Let us hope for the amelioration of man’s lot as a consequence of the progress of the enlightenment (des lumieres) and labours of the educated (des gens instruits); let us trust that the errors and even the injustices of our age may not rob us of this consoling hope. The history of society presents a continuous alternation of light and darkness, reason and extravagance, humanity and barbarism; but in the succession of ages we can observe good gradually increasing in ever greater proportion. What educated man, if he is not a misanthrope or misled by vain declamations, would really wish he had lived in the barbarous and poetical time which Homer paints in such fair and terrifying colours? Who regrets that he was not born at Sparta among those pretended heroes who made it a virtue to insult nature, practised theft, and gloried in the murder of a Helot; or at Carthage, the scene of human sacrifices, or at Rome amid the proscriptions or under the rule of a Nero or a Caligula? Let as agree that man advances, though slowly, towards light and happiness.
But though the most influential writers were sober in speculating about the future, it is significant of their effectiveness in diffusing the idea of Progress that now for the first time a prophetic Utopia was constructed. Hitherto, as I have before observed, ideal states were either projected into the remote past or set in some distant, vaguely-known region, where fancy could build freely. To project them into the future was a new thing, and when in 1770 Sebastien Mercier described what human civilisation would be in A.D. 2440, it was a telling sign of the power which the idea of Progress was beginning to exercise.
Mercier has been remembered, or rather forgotten, as an inferior dramatist. He was a good deal more, and the researches of M. Beclard into his life and works enable us to appreciate him. If it is an overstatement to say that his soul reflected in miniature the very soul of his age, [Footnote: L. Beclard, Sebastien Mercier, sa vie, son oeuvre, son temps (1903), p. vii.] he was assuredly one of its characteristic products. He reminds us in some ways of the Abbe de Saint-Pierre, who was one of his heroes. All his activities were urged by the dream of a humanity regenerated by reason, all his energy devoted to bringing about its accomplishment. Saint-Pierre’s idea of perpetual peace inspired an early essay on the scourge of war.

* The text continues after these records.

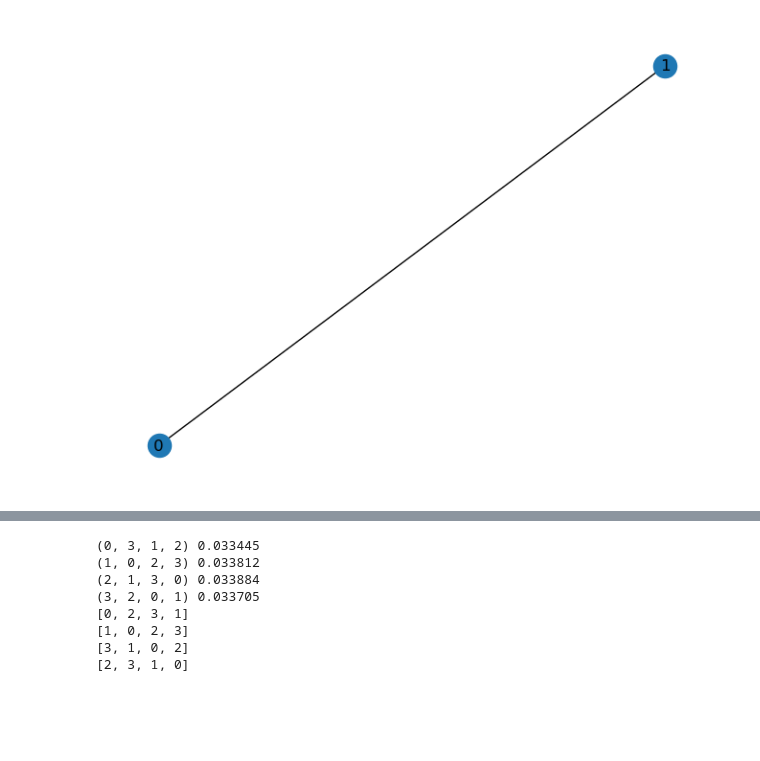
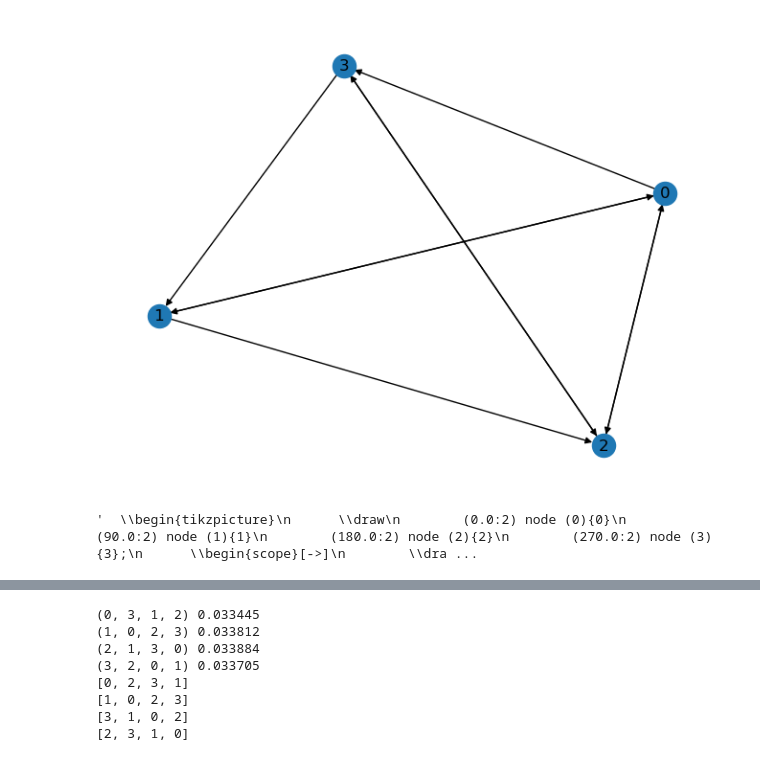
Before and after one commit to Apanizza197/HamiltonianCycleGrover, a Jupyter notebook: hamiltonian_cycle.ipynb, the cells around one changed output, grey strips where cells are left out. Drawn from its saved outputs; the diff is of its cells as text; code cells hidden in the pictures; blank space fills up the shorter version.

```diff
--- a/hamiltonian_cycle.ipynb
+++ b/hamiltonian_cycle.ipynb
@@ -17,10 +17,14 @@ def draw_graph(graph):
     nx.draw(graph, with_labels=True)
     plt.show()
 # %%
-G = create_random_undirected_graph(2, 0.7)
+G = create_random_directed_graph(4, 0.7)
 draw_graph(G)
 # %% [output]
-[figure, old version]
+[figure, new version]
+# %%
+nx.to_latex_raw(G)
+# %% [output]
+'  \\begin{tikzpicture}\n      \\draw\n        (0.0:2) node (0){0}\n        (90.0:2) node (1){1}\n        (180.0:2) node (2){2}\n        (270.0:2) node (3){3};\n      \\begin{scope}[->]\n        \\dra ...
 # %%
 def create_comparator_gate(num_qubits):
     a = QuantumRegister(num_qubits, name="a")
```
Also changed, not shown: parts of 2 cells of this notebook, 17 other files.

The theories of Rousseau exercised at first an irresistible attraction, but modern civilisation had too strong a hold on him; he was too Parisian in temper to acquiesce for long in the doctrine of Arcadianism. He composed a book on The Savage to illustrate the text that the true standard of morality is the heart of primitive man, and to prove that the best thing we could do is to return to the forest; but in the process of writing it he seems to have come to the conclusion that the whole doctrine was fallacious. [Footnote: